A pitcher should pitch differently in non-save situations, especially those with a hefty lead, because his approach involves aspects of pitching with a higher probability of surrendering runs. In save situations or with a one-run lead, the pitcher is much more careful to not give up the tying run, but in trying to be too fine he may actually give up a few. These different approaches may occasionally produce worse rates in non-save situations, but a straight-up comparison of performance-based stats is inaccurate because the closers are implementing two different strategies.....This may lead to worse rates, but in order to really prove that a closer was worse in non-save situations, he would need to give it his all in those appearances, and from a human evaluative standpoint, this is very unlikely to occur. Do they pitch worse in non-save situations? It's not worth answering, because it's the wrong question. Do they pitch differently? Yes...and they should.

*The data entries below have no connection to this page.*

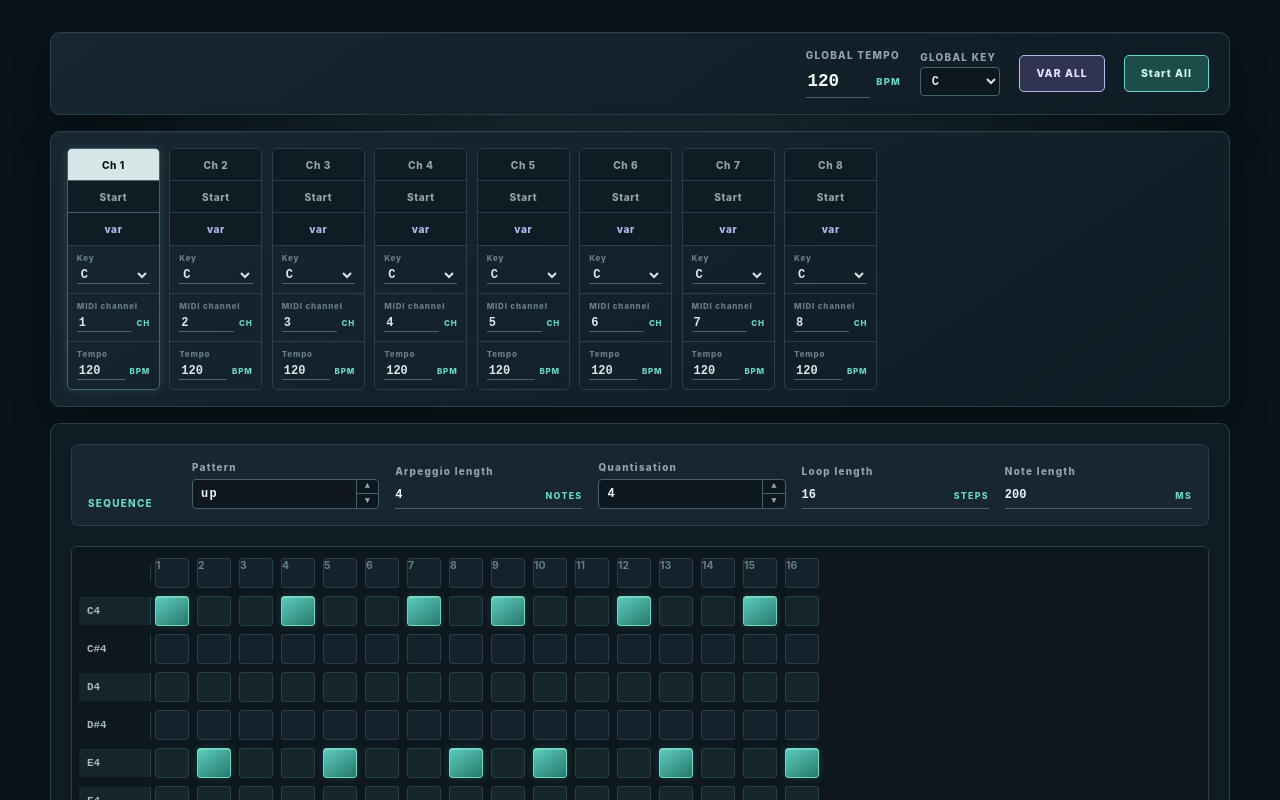
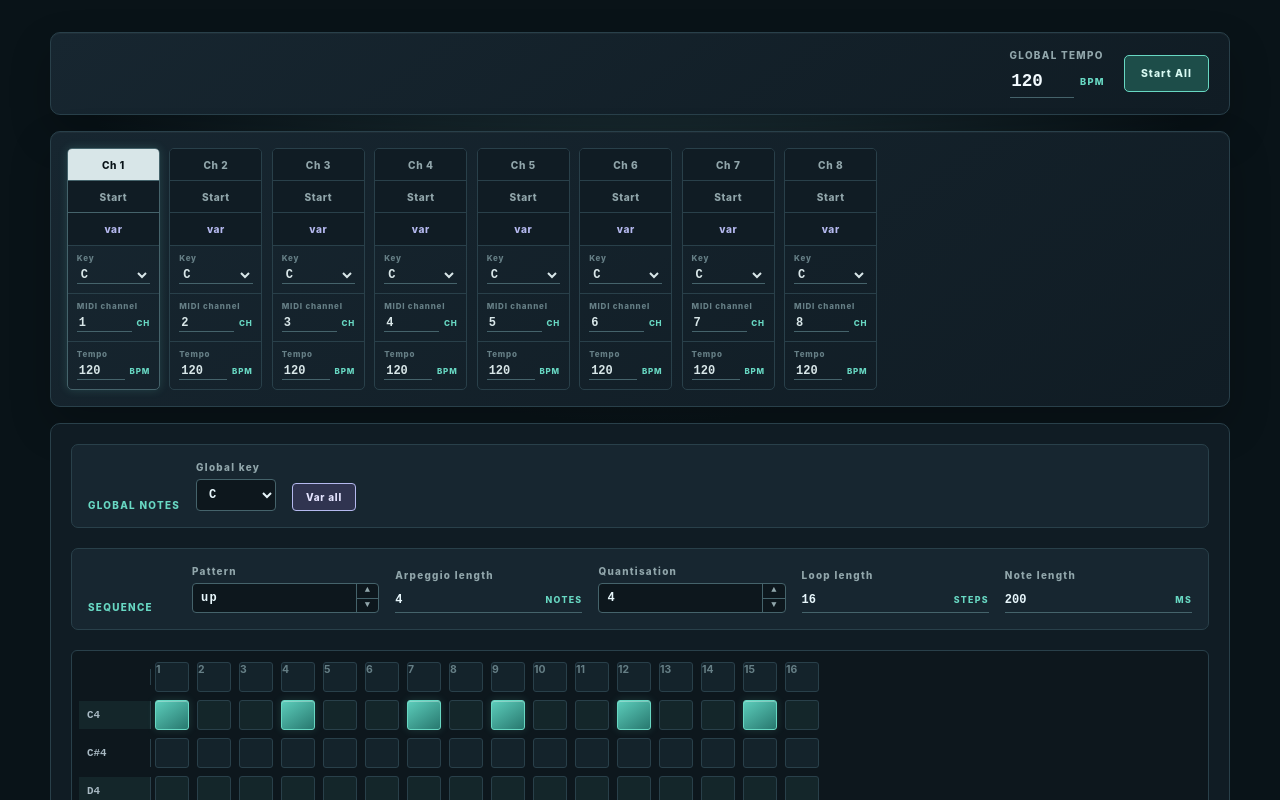
Before and after one commit to hendrik-goebel/Arpeggiator, a Vue app: page / in a window 1280 px wide. Shown: the top 800 px of the page. Built offline with nearby package versions, Linux system fonts and the light colour scheme.

Commit message:
layout arrangement

```diff
--- a/src/App.vue
+++ b/src/App.vue
@@ -9,12 +9,6 @@
         <label>GLOBAL TEMPO
           <span class="input-wrap"><input type="number" :value="globalBpm" @input="(e)=> setGlobalBpm(+e.target.value)" min="20" max="300" /><small>BPM</small></span>
         </label>
-        <label>GLOBAL KEY
-          <select class="global-key-select" :value="globalKey" @change="updateGlobalKey($event.target.value)">
-            <option v-for="key in CIRCLE_OF_FIFTHS_KEYS" :key="key.name" :value="key.name">{{ key.name }}</option>
-          </select>
-        </label>
-        <button class="global-var" @click="createGlobalVariation">VAR ALL</button>
         <button class="master-play" @click="toggleGlobalPlay">{{ globalPlaying ? 'Stop All' : 'Start All' }}</button>
       </div>
     </section>
@@ -26,9 +20,10 @@
 
 
     <ArpeggiatorPanel :channel="currentChannel" :outputs="outputs" :selectedOutputId="selectedOutputId" :log="log"
+      :global-key="globalKey"
       @toggle-note="toggleNote" @cycle-step="cycleStep" @toggle-play="togglePlay" @enable-midi="enableMidi"
       @select-output="(id)=>{ selectedOutputId = id }" @update-pattern="updatePattern" @update-noteLength="updateNoteLength" @clear-notes="clearNotes" @update-loop-length="updateLoopLength" @update-quant="updateQuantisation"
-      @update-arpeggio-length="updateArpeggioLength" />
+      @update-arpeggio-length="updateArpeggioLength" @update-global-key="updateGlobalKey" @global-variation="createGlobalVariation" />
   </main>
 </template>
 
@@ -37,7 +32,6 @@ import { onBeforeUnmount, onMounted } from 'vue'
 import ChannelsBar from './components/ChannelsBar.vue'
 import ArpeggiatorPanel from './components/ArpeggiatorPanel.vue'
 import { useChannels } from './useChannels'
-import { CIRCLE_OF_FIFTHS_KEYS } from './config'
 
 const {
   channels,
@@ -49,6 +43,7 @@ const {
   setGlobalBpm,
   updateGlobalKey,
   toggleGlobalPlay,
+  stopAll,
   createGlobalVariation,
   selectChannel,
   toggleChannelPlay,
@@ -140,18 +135,6 @@ h2 { color: var(--text-muted); font-size: .7rem; letter-spacing: .16em; }
 .global-controls .module-heading { margin: 0; }
 .master-control { gap: 1.2rem; }
 .master-control label { color: var(--text-muted); font-size: .62rem; font-weight: 800; letter-spacing: .13em; }
-.global-key-select {
-  display: block;
-  width: 5rem;
-  margin-top: .3rem;
-  padding: .35rem .4rem;
-  border: 1px solid var(--line-strong);
-  border-radius: 4px;
-  background: var(--bg-control);
-  color: var(--text);
-  font: 700 .75rem ui-monospace, monospace;
-}
-.global-key-select:focus { border-color: var(--teal); outline: 0; box-shadow: 0 0 0 2px rgba(104, 216, 195, .12); }
 .input-wrap { display: flex; align-items: center; margin-top: .3rem; }
 .master-control input {
   width: 4rem; padding: .35rem .1rem; border: 0; border-bottom: 1px solid var(--line-strong);
@@ -162,16 +145,9 @@ h2 { color: var(--text-muted); font-size: .7rem; letter-spacing: .16em; }
   border: 1px solid var(--teal); border-radius: 5px; padding: .7rem 1rem; background: var(--teal-deep);
   color: var(--teal-soft); font-size: .65rem; font-weight: 800; letter-spacing: .1em; cursor: pointer;
 }
-.global-var {
-  border: 1px solid var(--lavender);
-  border-radius: 5px;
-  padding: .7rem 1rem;
-  background: var(--lavender-deep);
-  color: var(--lavender-soft);
-  font-size: .65rem;
-  font-weight: 800;
-  letter-spacing: .1em;
-  cursor: pointer;
+.master-stop {
+  border: 1px solid var(--coral); border-radius: 5px; padding: .7rem 1rem; background: var(--coral-deep);
+  color: var(--coral-soft); font-size: .65rem; font-weight: 800; letter-spacing: .1em; cursor: pointer;
 }
 @media (max-width: 650px) {
   .instrument { width: min(100% - 1rem, 1180px); margin-top: 1rem; }
--- a/src/components/ArpeggiatorPanel.vue
+++ b/src/components/ArpeggiatorPanel.vue
@@ -3,8 +3,9 @@ import { computed } from 'vue'
 import StepsGrid from './StepsGrid.vue'
 import LogPanel from './LogPanel.vue'
 import StepperControl from './StepperControl.vue'
-import { DEFAULT_BASE, KEYBOARD_OCTAVE_SIZE } from '../config'
-const props = defineProps<{ channel: any, outputs: any[], selectedOutputId: string | null, log: string[] }>()
+import { CIRCLE_OF_FIFTHS_KEYS, DEFAULT_BASE, KEYBOARD_OCTAVE_SIZE, CircleOfFifthsKey } from '../config'
+
+const props = defineProps<{ channel: any, outputs: any[], selectedOutputId: string | null, log: string[], globalKey: CircleOfFifthsKey }>()
 
 const base = computed(() => props.channel?.base ?? DEFAULT_BASE)
 const fullNotes = computed(() => Array.from({ length: KEYBOARD_OCTAVE_SIZE }, (_, i) => base.value + i))
@@ -13,6 +14,15 @@ const fullNotes = computed(() => Array.from({ length: KEYBOARD_OCTAVE_SIZE }, (_
 <template>
   <section class="arpeggiator-panel">
     <div class="controls">
+      <div class="control-section global-note-section">
+        <h3>GLOBAL NOTES</h3>
+        <label>Global key
+          <select :value="globalKey" @change="$emit('update-global-key', $event.target.value)">
+            <option v-for="key in CIRCLE_OF_FIFTHS_KEYS" :key="key.name" :value="key.name">{{ key.name }}</option>
+          </select>
+        </label>
+        <button class="global-variation" @click="$emit('global-variation')">Var all</button>
+      </div>
       <div class="control-section sequence-section">
         <h3>SEQUENCE</h3>
         <label>Pattern <StepperControl :value="channel.pattern" :values="['up', 'down', 'updown', 'random']" @update:value="$emit('update-pattern', $event)" /></label>
@@ -52,11 +62,16 @@ h2 { color: #effaff; font-size: 1.15rem; letter-spacing: .08em; }
 .control-section, .routing-section { border: 1px solid var(--line); border-radius: 7px; overflow: hidden; background: var(--line); }
 .control-section { display: grid; grid-template-columns: repeat(2, minmax(0, 1fr)); gap: .8rem 1rem; padding: 1rem; background: var(--bg-raised); }
 .sequence-section { grid-template-columns: minmax(5.5rem, auto) repeat(5, minmax(0, 1fr)); align-items: end; }
+.global-note-section { grid-template-columns: minmax(5.5rem, auto) auto auto; align-items: end; justify-content: start; justify-items: start; }
 .routing-section { grid-template-columns: 1fr; }
 .control-column { display: grid; grid-template-columns: repeat(2, minmax(0, 1fr)); gap: .8rem 1rem; padding: 1rem; background: var(--bg-raised); }
 .control-section h3 { grid-column: 1 / -1; color: var(--teal); }
 .sequence-section h3 { grid-column: auto; }
 .control-section label { display: grid; gap: .38rem; }
+.global-note-section h3 { grid-column: auto; color: var(--teal); }
+.global-note-section label { justify-self: start; }
+.global-note-section select { width: 5rem; }
+.global-variation { align-self: end; justify-self: start; border: 1px solid var(--lavender); border-radius: 4px; padding: .45rem .8rem; background: var(--lavender-deep); color: var(--lavender-soft); font-size: .62rem; font-weight: 800; letter-spacing: .08em; cursor: pointer; }
 .control-column h3 { grid-column: 1 / -1; color: var(--teal); }
 .control-column label { display: grid; gap: .38rem; }
 select, input { min-width: 0; box-sizing: border-box; border: 1px solid var(--line-strong); border-radius: 4px; padding: .45rem .5rem; background: var(--bg-control); color: #e7f6fb; font: 600 .75rem ui-monospace, monospace; outline: none; }
@@ -73,5 +88,5 @@ select:focus, input:focus { border-color: var(--teal); box-shadow: 0 0 0 2px rgb
 .sequencer { overflow-x: auto; }
 .section-label { display: flex; justify-content: space-between; margin: 0 0 .6rem; }
 .section-label span { color: #52636f; font-size: .55rem; }
-@media (max-width: 560px) { .arpeggiator-panel { padding: .8rem; } .sequence-section { grid-template-columns: 1fr 1fr; } .sequence-section h3 { grid-column: 1 / -1; } .routing { grid-template-columns: 1fr; } .control-column { grid-template-columns: 1fr 1fr; } }
+@media (max-width: 560px) { .arpeggiator-panel { padding: .8rem; } .global-note-section, .sequence-section { grid-template-columns: 1fr 1fr; } .global-note-section h3, .sequence-section h3 { grid-column: 1 / -1; } .routing { grid-template-columns: 1fr; } .control-column { grid-template-columns: 1fr 1fr; } }
 </style>
--- a/src/useChannels.ts
+++ b/src/useChannels.ts
@@ -40,6 +40,11 @@ export function useChannels() {
       channels.forEach(channel => { if (!channel.playing) channel.arpeggiator.start() })
       globalPlaying.value = true
     }
+  }
+
+  function stopAll() {
+    channels.forEach(channel => channel.arpeggiator.stop())
+    globalPlaying.value = false
   }
 
   function selectChannel(index:number){ currentIndex.value = index }
@@ -260,6 +265,7 @@ export function useChannels() {
     setGlobalBpm,
     updateGlobalKey,
     toggleGlobalPlay,
+    stopAll,
     selectChannel,
     toggleChannelPlay,
     togglePlay,
```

Since 2009, here is how closers that totaled at least 25 saves in that time have done in different situations:

SPLITPABAOBPSLGBABIPK%BB%STR%wOBA
5 yr Saves268470.2210.2910.3420.28425.88.264.70.280
5 yr >3 lead79300.2210.2870.3450.28225.58.064.90.282
5 yr Tied100050.2310.3180.3480.29023.010.562.40.284
5 yr Trailing139040.2300.3060.3550.28823.49.163.40.288

At a skill level, the group did not differ that much at all. Pitchers in saves situations struck out hitters at a higher rate and had a lower batting average, but in terms of weighted on-base average, there is negligible variance amongst the splits. Closers pitching in tie ball games are not as dominant as when they are in a save situation, mainly due to increased walks and a lower frequency of strikes thrown.

Now, here are those same splits for all closers with at least five saves in 2013:

SPLITPABAOBPSLGBABIPK%BB%STR%wOBA
2013 Saves28180.2130.2770.3480.27327.67.564.90.274
2013 >3 lead6110.2170.2720.3530.26926.26.566.90.275
2013 Tied8010.2010.2790.3110.26227.59.164.70.252
2013 Trailing5380.2060.2850.3340.26026.29.364.80.271

This year's crop is just plain weird. It is doing its best work when coming in during tied games, but is doing better in "tune-up" appearances than they are during actual saves thanks to some BABIP help.

There are just 12 pitchers who have thrown at least 100 pitches in tie-game situations this season:

Bobby Parnell - 236 pitches
Aroldis Chapman - 161 pitches
Steve Cishek - 158 pitches
Sergio Romo - 154 pitches
Joaquin Benoit - 136 pitches
Fernando Rodney - 133 pitches
Kenley Jansen - 127 pitches
Jim Johnson - 119 pitches
Ernesto Frieri - 117 pitches
Grant Balfour - 114 pitches
Koji Uehara - 108 pitches
Craig Kimbrel - 105 pitches

That list is littered with guys that have either inherited or lost the closing role at one point this season, but the ones that are used more often in tied games are the ones that have a better chance of picking up those precious vulture wins.

Just seven pitchers have worked at least 100 pitches in the dreaded "getting work in" situations this season:

Jose Veras - 170 pitches
Heath Bell - 135 pitches
Vinnie Pestano - 122 pitches
Jim Henderson - 122 pitches
Steve Cishek - 118 pitches
Kevin Gregg - 104 pitches
Kenley Jansen - 103 pitches

Most teams have an A and a B bullpen. The A team is the one that works in tie-game situations or inherits a lead. Their mission - to allow the starters to get their win. The B team is the group tasked with finishing out the game in low leverage situations in the off-chance the offense rallies and flips the script within the game.

Only five closers have thrown at least 100 pitches while up four or more runs: Benoit, Uehara, Rafael Soriano, Glen Perkins, and Greg Holland. It really is not a surprise that Davey Johnson, Ron Gardenhire, and Ned Yost have tended to be old school folks and have allowed their closers to get their work in during big lead situations. The downside to this for fantasy owners is there is a near zero chance of earning a win in this situation so the only fantasy gains are strikeouts and either minimal ratios gain in good appearances or the ratio-killing outings which are perceived to occur more frequently than they actually do.

In short, perception does not match reality with closers. Nobody is immune to a bad outing, but closers working in non-save situations is not as scary as most people believe it to be.